“How I wish I could bring them back with me into a lovely green field, with trees and a stream. I always hope they find one when they wake up after we have said goodbye to them. I pray they do.”
– Dorothy Brooke, writing of the horses in her Cairo hospital shortly before her death.
B orn in 1883 to an aristocratic Scottish family, Dorothy Gibson-Craig married Major General Geoffrey Brooke, an admired cavalry officer, recipient of the Distinguished Service Order in World War I, and her equal in love for animals.
In 1930, the Brookes transferred to Cairo, Egypt, where Major General Brooke commanded the British Cavalry Brigade. There, twelve years after the First World War’s end, Dorothy came face to face with her destiny.
At the Cairo SPCA, she encountered the first of thousands of elderly, abused former war horses, survivors of millions brought to the Middle East by British forces to fight in Egypt, Palestine, Mesopotamia. Equine veterans who helped win the desert campaigns, they were then sold into hard labor at the war’s end.
This former war horse, starved and lame, had been seized by Cairo police as a neglect case, and not for the first time. Dorothy was horrified to learn that the SPCA board could do nothing if a horse was judged still able to work, even if it could barely stand. She immediately offered money for the animal, and then began a wait. Until the owner took Dorothy’s money, the horse remained his. For two days, he did not appear.

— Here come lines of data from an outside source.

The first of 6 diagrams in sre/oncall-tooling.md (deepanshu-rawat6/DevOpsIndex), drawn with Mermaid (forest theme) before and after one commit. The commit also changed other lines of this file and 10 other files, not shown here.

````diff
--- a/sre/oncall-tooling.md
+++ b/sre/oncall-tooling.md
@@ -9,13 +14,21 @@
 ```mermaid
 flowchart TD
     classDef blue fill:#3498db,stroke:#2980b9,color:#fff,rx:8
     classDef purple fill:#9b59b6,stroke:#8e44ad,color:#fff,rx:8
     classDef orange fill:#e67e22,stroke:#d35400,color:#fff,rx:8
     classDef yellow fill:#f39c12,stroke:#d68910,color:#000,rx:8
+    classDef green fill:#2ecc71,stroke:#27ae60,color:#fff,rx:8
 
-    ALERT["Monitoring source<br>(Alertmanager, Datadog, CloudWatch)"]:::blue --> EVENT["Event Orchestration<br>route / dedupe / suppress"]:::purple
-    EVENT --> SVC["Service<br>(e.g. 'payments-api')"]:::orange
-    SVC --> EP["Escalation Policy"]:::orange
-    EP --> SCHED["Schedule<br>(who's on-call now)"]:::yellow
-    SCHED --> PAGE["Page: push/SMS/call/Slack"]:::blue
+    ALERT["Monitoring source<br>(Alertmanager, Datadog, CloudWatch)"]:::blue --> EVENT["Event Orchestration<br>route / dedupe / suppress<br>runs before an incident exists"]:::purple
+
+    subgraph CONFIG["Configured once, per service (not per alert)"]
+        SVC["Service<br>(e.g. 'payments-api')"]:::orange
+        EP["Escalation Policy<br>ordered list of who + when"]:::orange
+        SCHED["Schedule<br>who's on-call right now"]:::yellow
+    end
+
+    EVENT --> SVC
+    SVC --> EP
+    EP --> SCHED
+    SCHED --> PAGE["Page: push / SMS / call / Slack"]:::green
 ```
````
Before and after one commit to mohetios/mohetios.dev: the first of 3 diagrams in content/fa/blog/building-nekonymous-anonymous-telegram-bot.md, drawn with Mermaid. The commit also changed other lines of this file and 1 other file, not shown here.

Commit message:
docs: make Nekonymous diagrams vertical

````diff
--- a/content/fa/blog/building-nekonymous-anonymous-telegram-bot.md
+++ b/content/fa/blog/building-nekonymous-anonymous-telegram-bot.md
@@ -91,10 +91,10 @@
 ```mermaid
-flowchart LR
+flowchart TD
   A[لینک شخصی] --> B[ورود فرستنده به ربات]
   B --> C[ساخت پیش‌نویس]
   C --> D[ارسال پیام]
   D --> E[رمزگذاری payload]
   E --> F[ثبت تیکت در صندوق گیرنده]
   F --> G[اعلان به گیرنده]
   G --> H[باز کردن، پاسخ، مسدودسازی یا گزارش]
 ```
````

Each day, Dorothy drove to the SPCA to spend hours with Old Bill (as she named him). She spoke to him, and his battered ears pricked up at hearing English words. But his eyes were dead. She offered him bran mash and every delicacy she could think of. She caressed him. None of it mattered. Only when the owner arrived and took the money, and Dorothy opened Bill’s stall, did she see him brighten, as if he knew his angel of rest had arrived at last.
She had Old Bill humanely euthanized on the spot. And she resolved that never again would this happen to another horse.
Thanks to Bill, Dorothy’s dream of helping other neglected equines would be realized.
Mounting a campaign in 1931, she made it her mission to find and purchase as many former war horses and army mules as she could locate, many so neglected they had to be euthanized after rescue. Others she nurtured and saved, founding in the process an animal hospital in a poor area of Cairo, offering free veterinary care for all working equines and education for their owners.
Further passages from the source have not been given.